On Feb. 19, Jason and Jeannie Tribe watched their home burn. Although the fire didn’t destroy the structure, it ruined most everything the family owned and forced them to suddenly find a new place to live.

Since then, there has been a huge outpouring of support for the family.

“Physically, we’ve been very blessed with plenty of help, plenty of donations,” Jason said.

They were able to find a place to rent and their four children were able to continue going to school. Thanks to the help of Jason’s coworkers, they’ve been given clothes, school supplies and funds to help the family recover.

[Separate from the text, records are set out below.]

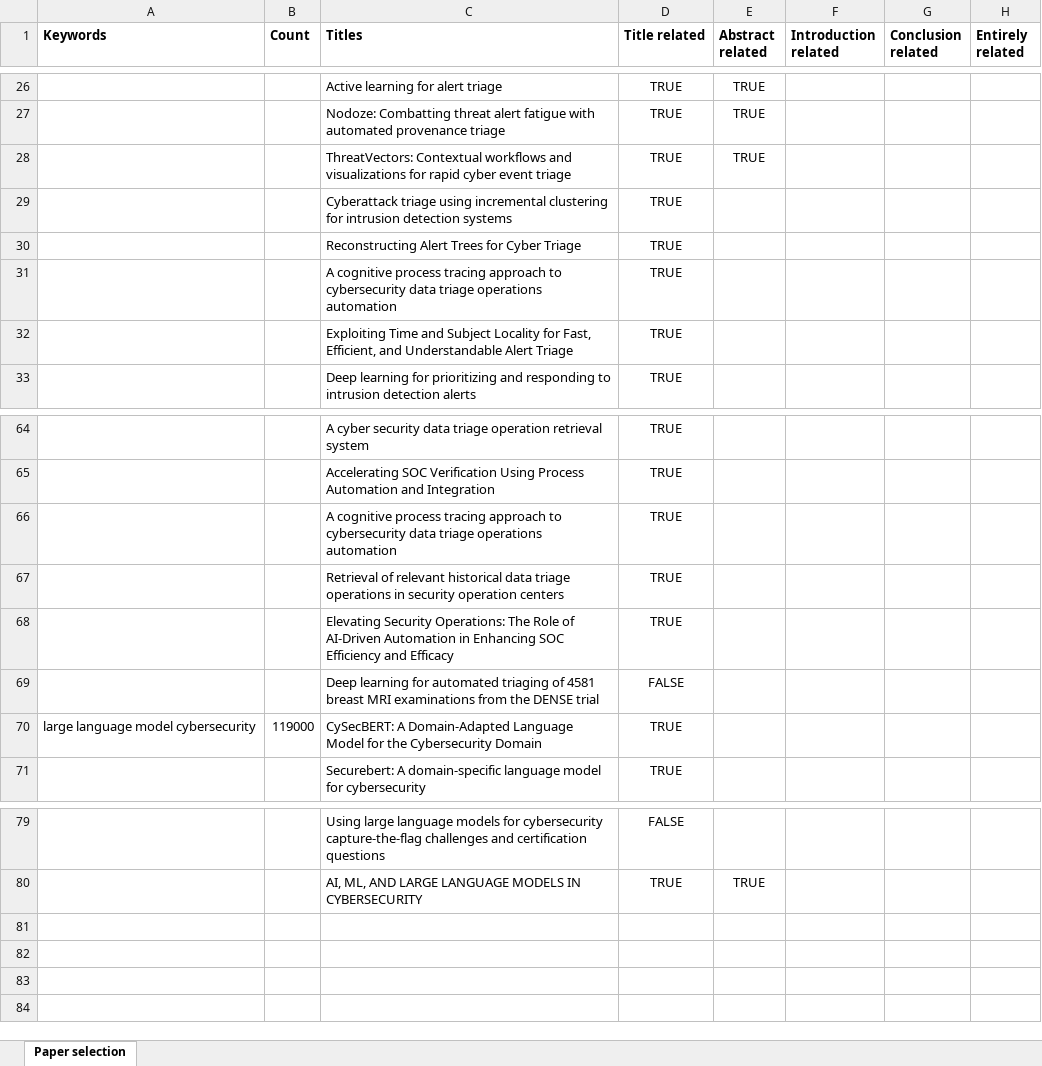
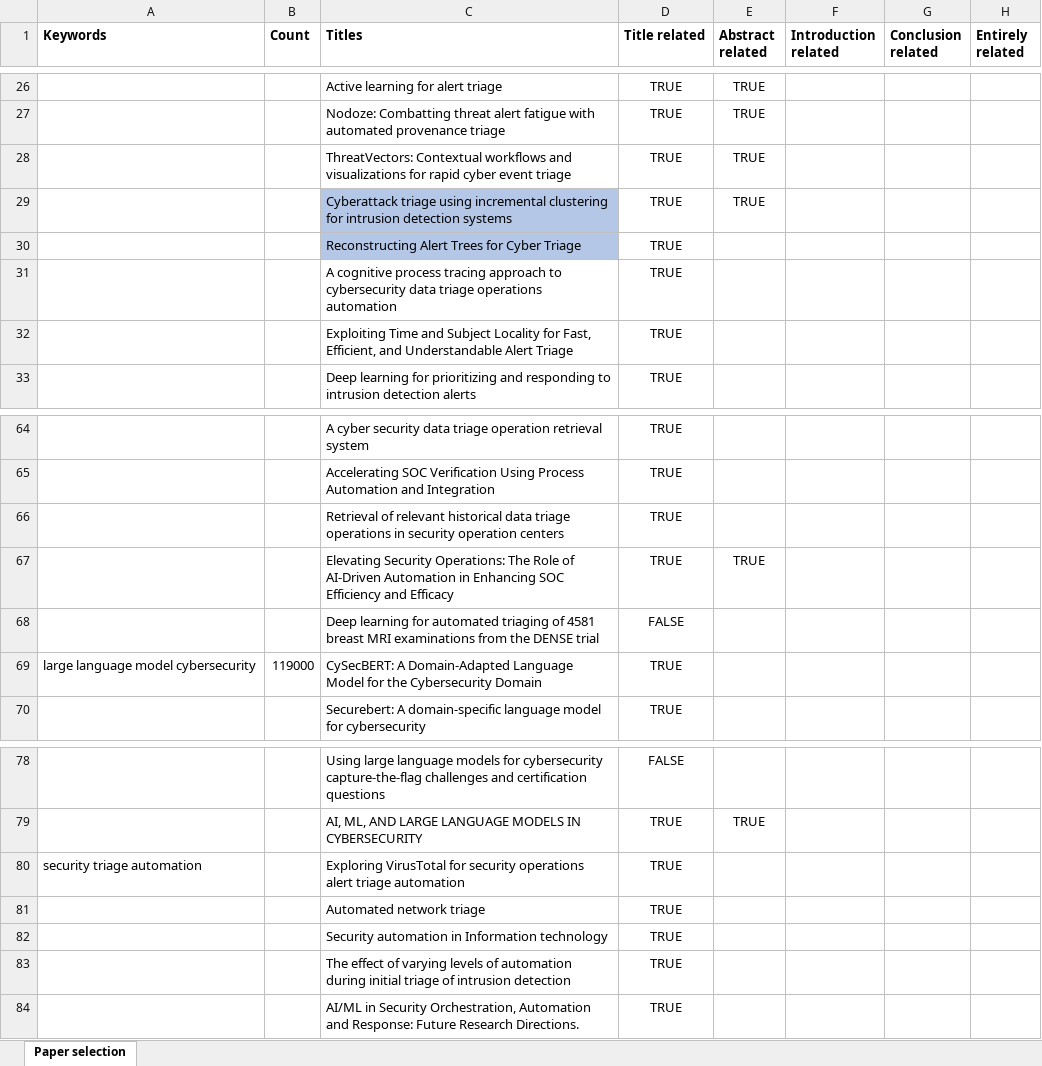
Before and after one commit to PascalNB/llm-triage-automation, an Excel workbook: literature-review.xlsx, sheet Paper selection, drawn as a sheet; only a part is shown, gaps mark what is left out; values as stored, in another font and other column widths than the file's, no borders; conditional formats not drawn; removed rows and columns are numbered as before the commit, all else as after; the diff names each change by its address in the sheet, - before the commit and + after, or states it on an @@ line.

Commit message:
related work

```diff
--- a/literature-review.xlsx (sheet Paper selection)
+++ b/literature-review.xlsx (sheet Paper selection)
-C29:C30 fill: none
+C29:C30 fill: #B4C7E7
-E29 (Abstract related): (empty)
+E29 (Abstract related): TRUE
-row 66:  |  | A cognitive process tracing approach to cybersecurity data triage operations automation | TRUE
-E67 (Abstract related): (empty)
+E67 (Abstract related): TRUE
+row 80: security triage automation |  | Exploring VirusTotal for security operations alert triage automation | TRUE
+row 81:  |  | Automated network triage | TRUE
+row 82:  |  | Security automation in Information technology | TRUE
+row 83:  |  | The effect of varying levels of automation during initial triage of intrusion detection | TRUE
+row 84:  |  | AI/ML in Security Orchestration, Automation and Response: Future Research Directions. | TRUE
```
Also changed, not shown: 6 other files.
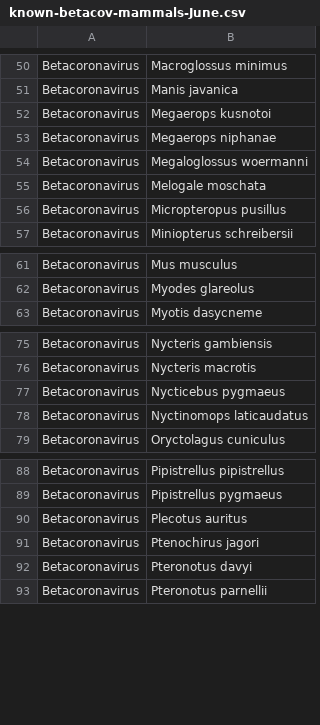
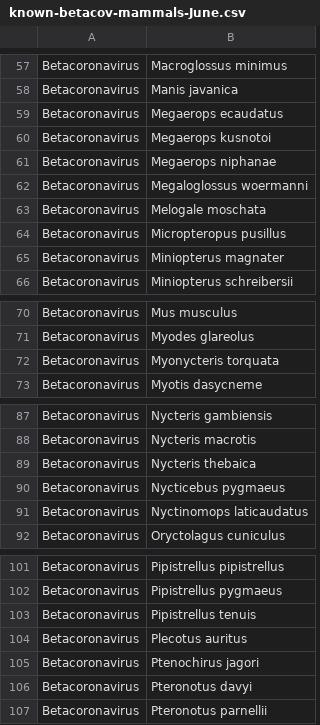
Before and after one commit to viralemergence/poisot-betacov, a CSV file: edgelists/known-betacov-mammals-June.csv, drawn as a sheet; only a part is shown, gaps mark what is left out; the diff covers the shown part only; the diff names each change by its address in the sheet, - before the commit and + after, or states it on an @@ line.

```diff
--- a/edgelists/known-betacov-mammals-June.csv
+++ b/edgelists/known-betacov-mammals-June.csv
+row 59: Betacoronavirus | Megaerops ecaudatus
+row 65: Betacoronavirus | Miniopterus magnater
+row 72: Betacoronavirus | Myonycteris torquata
+row 89: Betacoronavirus | Nycteris thebaica
+row 103: Betacoronavirus | Pipistrellus tenuis
```
Also changed, not shown: 13 added rows elsewhere in this file, data/virionetteJune.csv, edgelists/known-betacov-bats-June.csv, 7 other files.
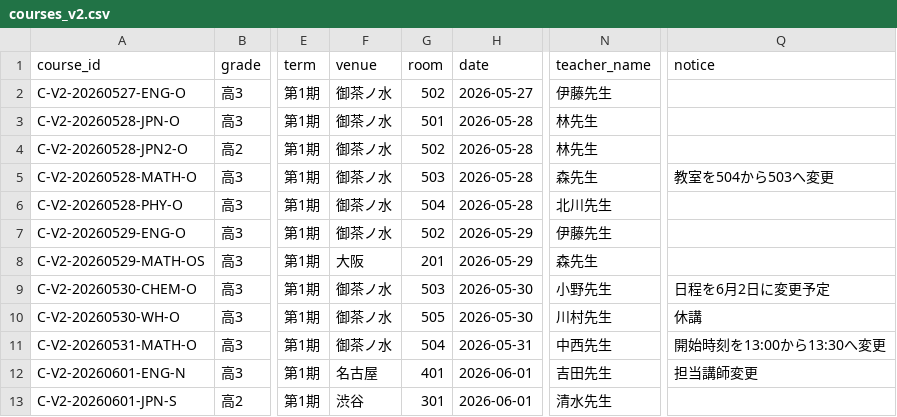
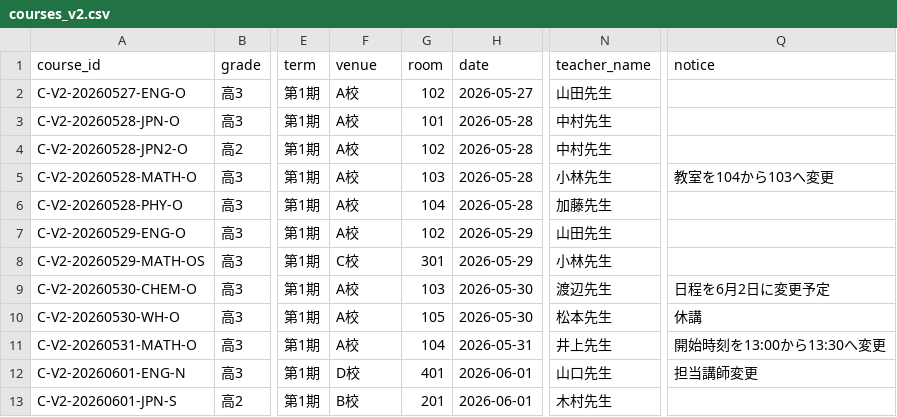
Before and after one commit to YutzMame/tokushin_app_mock, a CSV file: mock_app_v2/data/courses_v2.csv, drawn as a sheet; only a part is shown, gaps mark what is left out; the diff names each change by its address in the sheet, - before the commit and + after, or states it on an @@ line.

```diff
--- a/mock_app_v2/data/courses_v2.csv
+++ b/mock_app_v2/data/courses_v2.csv
-F2:F7 (venue): 御茶ノ水
+F2:F7 (venue): A校
-G2 (room): 502
+G2 (room): 102
-N2 (teacher_name): 伊藤先生
+N2 (teacher_name): 山田先生
-G3 (room): 501
+G3 (room): 101
-N3:N4 (teacher_name): 林先生
+N3:N4 (teacher_name): 中村先生
-G4 (room): 502
+G4 (room): 102
-G5 (room): 503
+G5 (room): 103
-N5 (teacher_name): 森先生
+N5 (teacher_name): 小林先生
-Q5 (notice): 教室を504から503へ変更
+Q5 (notice): 教室を104から103へ変更
-G6 (room): 504
+G6 (room): 104
-N6 (teacher_name): 北川先生
+N6 (teacher_name): 加藤先生
-G7 (room): 502
+G7 (room): 102
-N7 (teacher_name): 伊藤先生
+N7 (teacher_name): 山田先生
-F8 (venue): 大阪
+F8 (venue): C校
-G8 (room): 201
+G8 (room): 301
-N8 (teacher_name): 森先生
+N8 (teacher_name): 小林先生
-F9:F11 (venue): 御茶ノ水
+F9:F11 (venue): A校
-G9 (room): 503
+G9 (room): 103
-N9 (teacher_name): 小野先生
+N9 (teacher_name): 渡辺先生
-G10 (room): 505
+G10 (room): 105
-N10 (teacher_name): 川村先生
+N10 (teacher_name): 松本先生
-G11 (room): 504
+G11 (room): 104
-N11 (teacher_name): 中西先生
+N11 (teacher_name): 井上先生
-F12 (venue): 名古屋
+F12 (venue): D校
-N12 (teacher_name): 吉田先生
+N12 (teacher_name): 山口先生
-F13 (venue): 渋谷
+F13 (venue): B校
-G13 (room): 301
+G13 (room): 201
-N13 (teacher_name): 清水先生
+N13 (teacher_name): 木村先生
```
Also changed, not shown: mock_app_v2/data/course_changes_v2.csv, mock_app_v2/data/staff_actions_v2.csv, 5 other files.
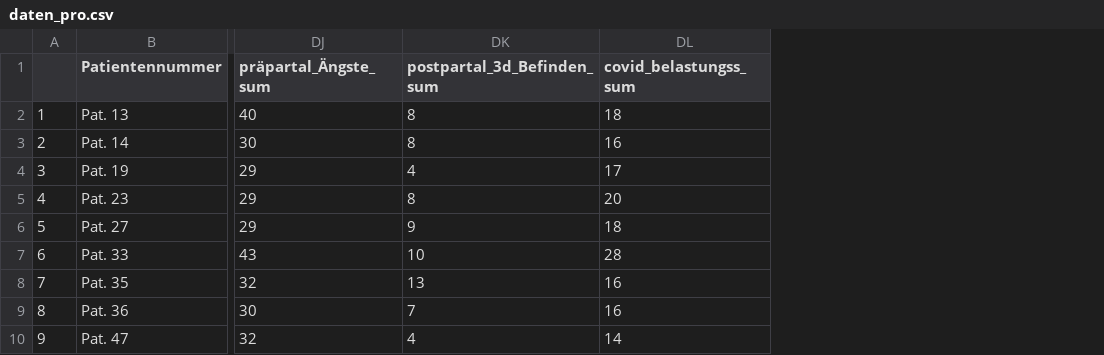
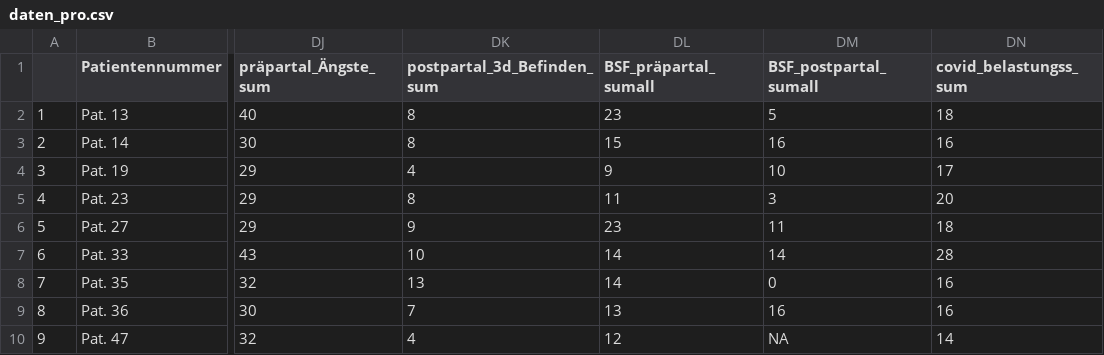
Before and after one commit to helenaveit/Praxis_Projekt, a CSV file: daten_pro.csv, drawn as a sheet; only a part is shown, gaps mark what is left out; the diff names each change by its address in the sheet, - before the commit and + after, or states it on an @@ line.

```diff
--- a/daten_pro.csv
+++ b/daten_pro.csv
+column DL (BSF_präpartal_sumall), rows 2-10: 23 | 15 | 9 | 11 | 23 | 14 | 14 | 13 | 12
+column DM (BSF_postpartal_sumall), rows 2-10: 5 | 16 | 10 | 3 | 11 | 14 | 0 | 16 | NA
```
Also changed, not shown: daten_retro.csv, 3 other files.
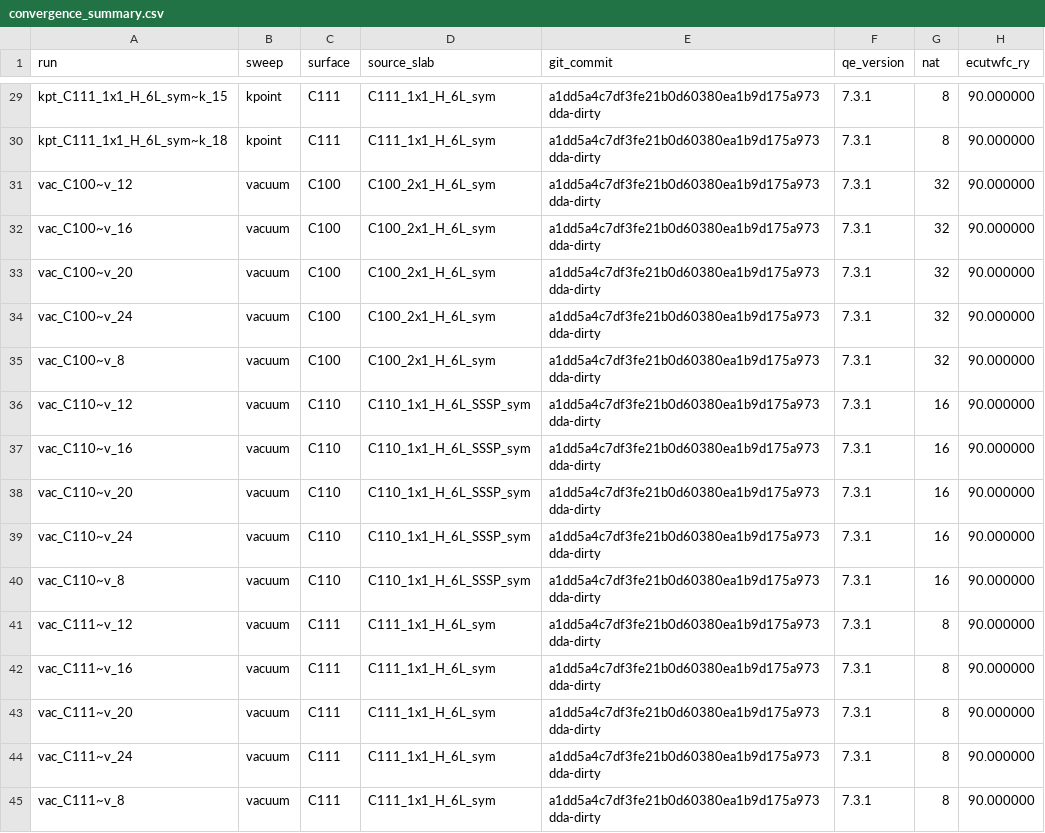
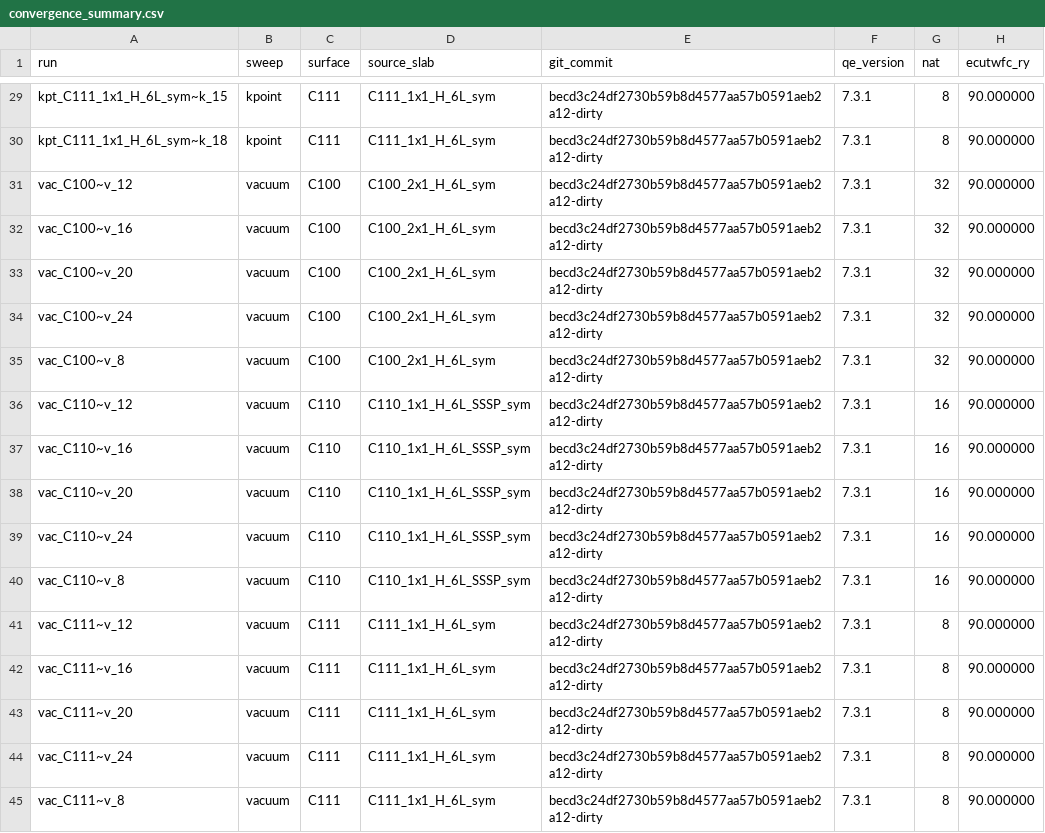
Before and after one commit to JOwenLab/slab-generator, a CSV file: results/convergence/convergence_summary.csv, drawn as a sheet; only a part is shown, gaps mark what is left out; the diff covers the shown part only; the diff names each change by its address in the sheet, - before the commit and + after, or states it on an @@ line.

```diff
--- a/results/convergence/convergence_summary.csv
+++ b/results/convergence/convergence_summary.csv
-E29:E45 (git_commit): a1dd5a4c7df3fe21b0d60380ea1b9d175a973dda-dirty
+E29:E45 (git_commit): becd3c24df2730b59b8d4577aa57b0591aeb2a12-dirty
```
Also changed, not shown: 27 edited cells elsewhere in this file, 40 other files.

Carolyn Seemann works with Jason at Xcel Energy’s Prairie Island nuclear power plant. When she and other coworkers found out about the fire, they decided they wanted to do something to help. Seemann contacted Jason’s mother to find out what the most needed items were, then got to work collecting donations. Donation boxes were set up at the power plant, and she started a website where people from other communities who knew the family could also contribute.

The main focus, Seemann said, was to help the Tribe children get back into a somewhat normal life. Dominique Hanson, another coworker, bought new backpacks and school supplies. Others brought in clothing. All of it was done without Jason’s knowing.

“It’s a horrible, horrible thing to go through, and we were so happy that everyone got out alive, even the pets,” Seemann said.

They worked with the United Way of Hastings to make sure the funds were delivered to the family.

When Seemann told Jason about the donations, he was emotional, grateful and sincere.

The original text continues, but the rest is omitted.